● TASK BRIEF:
Say how many lines of these entries include the word "Pupuk", and answer with the number alone.

(Stored data entries)
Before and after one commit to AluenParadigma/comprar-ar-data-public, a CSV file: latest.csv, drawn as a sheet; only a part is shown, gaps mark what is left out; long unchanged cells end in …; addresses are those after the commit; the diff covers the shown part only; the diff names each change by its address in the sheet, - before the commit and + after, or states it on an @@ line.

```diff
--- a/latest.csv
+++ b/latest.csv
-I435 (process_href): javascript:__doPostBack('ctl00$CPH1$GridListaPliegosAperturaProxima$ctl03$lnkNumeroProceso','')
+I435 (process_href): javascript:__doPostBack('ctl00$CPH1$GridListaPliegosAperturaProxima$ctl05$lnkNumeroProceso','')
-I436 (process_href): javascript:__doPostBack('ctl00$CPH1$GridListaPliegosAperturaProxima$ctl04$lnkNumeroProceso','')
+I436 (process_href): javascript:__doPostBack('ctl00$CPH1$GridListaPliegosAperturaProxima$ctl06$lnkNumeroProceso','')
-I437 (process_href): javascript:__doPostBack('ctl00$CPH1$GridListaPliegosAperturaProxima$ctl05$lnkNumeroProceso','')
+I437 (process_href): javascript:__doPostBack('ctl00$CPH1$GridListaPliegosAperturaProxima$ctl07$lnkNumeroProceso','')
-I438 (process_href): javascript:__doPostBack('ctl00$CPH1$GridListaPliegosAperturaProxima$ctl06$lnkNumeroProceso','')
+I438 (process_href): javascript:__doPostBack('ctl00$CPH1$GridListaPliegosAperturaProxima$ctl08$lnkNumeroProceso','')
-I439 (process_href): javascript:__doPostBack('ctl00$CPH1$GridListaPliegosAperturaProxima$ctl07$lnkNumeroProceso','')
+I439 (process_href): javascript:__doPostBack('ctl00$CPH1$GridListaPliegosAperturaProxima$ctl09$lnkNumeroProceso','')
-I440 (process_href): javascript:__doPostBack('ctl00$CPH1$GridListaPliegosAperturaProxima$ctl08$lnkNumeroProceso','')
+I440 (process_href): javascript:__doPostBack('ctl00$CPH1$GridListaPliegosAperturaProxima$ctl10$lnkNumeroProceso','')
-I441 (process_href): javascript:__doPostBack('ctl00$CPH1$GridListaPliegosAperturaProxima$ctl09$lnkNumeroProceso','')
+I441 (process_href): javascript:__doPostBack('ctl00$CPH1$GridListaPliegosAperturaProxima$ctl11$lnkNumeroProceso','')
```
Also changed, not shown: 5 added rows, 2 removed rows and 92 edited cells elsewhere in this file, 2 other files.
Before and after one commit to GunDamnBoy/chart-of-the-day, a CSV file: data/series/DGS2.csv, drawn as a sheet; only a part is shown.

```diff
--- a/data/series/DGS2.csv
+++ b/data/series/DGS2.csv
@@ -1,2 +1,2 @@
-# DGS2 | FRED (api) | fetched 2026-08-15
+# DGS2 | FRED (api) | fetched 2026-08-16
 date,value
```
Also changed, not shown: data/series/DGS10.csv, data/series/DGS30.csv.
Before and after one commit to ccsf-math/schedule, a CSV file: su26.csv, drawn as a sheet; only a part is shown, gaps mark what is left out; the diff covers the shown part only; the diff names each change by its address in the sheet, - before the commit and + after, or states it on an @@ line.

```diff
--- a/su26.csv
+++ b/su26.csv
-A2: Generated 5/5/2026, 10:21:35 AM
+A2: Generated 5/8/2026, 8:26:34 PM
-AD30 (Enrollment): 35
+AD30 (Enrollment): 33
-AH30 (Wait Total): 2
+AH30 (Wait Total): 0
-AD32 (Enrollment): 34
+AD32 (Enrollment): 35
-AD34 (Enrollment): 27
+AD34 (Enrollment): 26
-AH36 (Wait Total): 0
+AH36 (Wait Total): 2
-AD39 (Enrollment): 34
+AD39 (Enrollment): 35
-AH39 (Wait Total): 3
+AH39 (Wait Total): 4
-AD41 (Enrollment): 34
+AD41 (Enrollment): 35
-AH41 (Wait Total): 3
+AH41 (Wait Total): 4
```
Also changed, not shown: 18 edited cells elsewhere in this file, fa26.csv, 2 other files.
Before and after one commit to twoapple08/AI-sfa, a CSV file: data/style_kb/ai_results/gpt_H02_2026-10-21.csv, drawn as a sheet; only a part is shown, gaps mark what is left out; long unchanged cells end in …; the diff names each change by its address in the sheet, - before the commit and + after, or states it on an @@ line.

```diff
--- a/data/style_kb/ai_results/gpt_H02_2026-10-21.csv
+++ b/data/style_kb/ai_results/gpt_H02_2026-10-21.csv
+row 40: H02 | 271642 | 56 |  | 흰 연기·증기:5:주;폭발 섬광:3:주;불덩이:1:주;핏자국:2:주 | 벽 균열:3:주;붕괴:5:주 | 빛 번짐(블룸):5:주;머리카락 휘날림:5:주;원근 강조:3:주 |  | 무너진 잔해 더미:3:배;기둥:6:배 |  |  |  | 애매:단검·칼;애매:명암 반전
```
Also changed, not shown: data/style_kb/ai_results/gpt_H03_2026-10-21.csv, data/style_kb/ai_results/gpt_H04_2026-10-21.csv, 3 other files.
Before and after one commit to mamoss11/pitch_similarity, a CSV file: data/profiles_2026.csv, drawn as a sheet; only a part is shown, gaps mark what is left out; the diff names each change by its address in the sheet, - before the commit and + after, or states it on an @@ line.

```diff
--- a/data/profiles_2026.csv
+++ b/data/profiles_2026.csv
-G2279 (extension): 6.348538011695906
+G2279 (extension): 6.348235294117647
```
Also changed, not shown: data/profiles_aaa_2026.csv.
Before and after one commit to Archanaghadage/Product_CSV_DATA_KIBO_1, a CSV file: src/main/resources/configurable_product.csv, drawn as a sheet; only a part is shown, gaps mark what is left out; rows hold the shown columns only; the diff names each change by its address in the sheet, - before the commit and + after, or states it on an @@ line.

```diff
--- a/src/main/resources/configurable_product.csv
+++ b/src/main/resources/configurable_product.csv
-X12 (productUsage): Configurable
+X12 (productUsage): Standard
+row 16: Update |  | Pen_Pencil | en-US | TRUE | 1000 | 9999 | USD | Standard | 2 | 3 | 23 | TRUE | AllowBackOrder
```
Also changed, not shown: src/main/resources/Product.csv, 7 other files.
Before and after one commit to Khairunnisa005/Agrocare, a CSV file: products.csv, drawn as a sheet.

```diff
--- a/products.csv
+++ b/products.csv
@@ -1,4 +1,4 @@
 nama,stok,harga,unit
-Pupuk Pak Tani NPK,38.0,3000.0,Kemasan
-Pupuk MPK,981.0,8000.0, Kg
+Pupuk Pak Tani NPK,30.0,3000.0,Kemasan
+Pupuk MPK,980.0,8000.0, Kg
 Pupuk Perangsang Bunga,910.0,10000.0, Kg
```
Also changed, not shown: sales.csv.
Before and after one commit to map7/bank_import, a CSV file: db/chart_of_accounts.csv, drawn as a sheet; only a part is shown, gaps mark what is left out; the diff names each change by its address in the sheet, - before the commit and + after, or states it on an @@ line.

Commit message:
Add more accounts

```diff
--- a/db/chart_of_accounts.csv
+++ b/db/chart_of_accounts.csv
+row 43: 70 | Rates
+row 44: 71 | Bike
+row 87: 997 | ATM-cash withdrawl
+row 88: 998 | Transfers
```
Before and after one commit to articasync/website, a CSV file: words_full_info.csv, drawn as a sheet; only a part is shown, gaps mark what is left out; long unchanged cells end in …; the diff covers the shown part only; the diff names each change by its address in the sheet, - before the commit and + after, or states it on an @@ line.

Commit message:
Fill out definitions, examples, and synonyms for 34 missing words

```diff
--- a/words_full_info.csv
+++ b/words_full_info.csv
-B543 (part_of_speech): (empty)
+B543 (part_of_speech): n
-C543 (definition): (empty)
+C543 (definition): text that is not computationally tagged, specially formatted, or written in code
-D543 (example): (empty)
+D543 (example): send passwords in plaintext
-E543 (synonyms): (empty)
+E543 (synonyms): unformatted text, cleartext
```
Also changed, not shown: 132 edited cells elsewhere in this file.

● SOLUTION FOR THIS PROBLEM:
5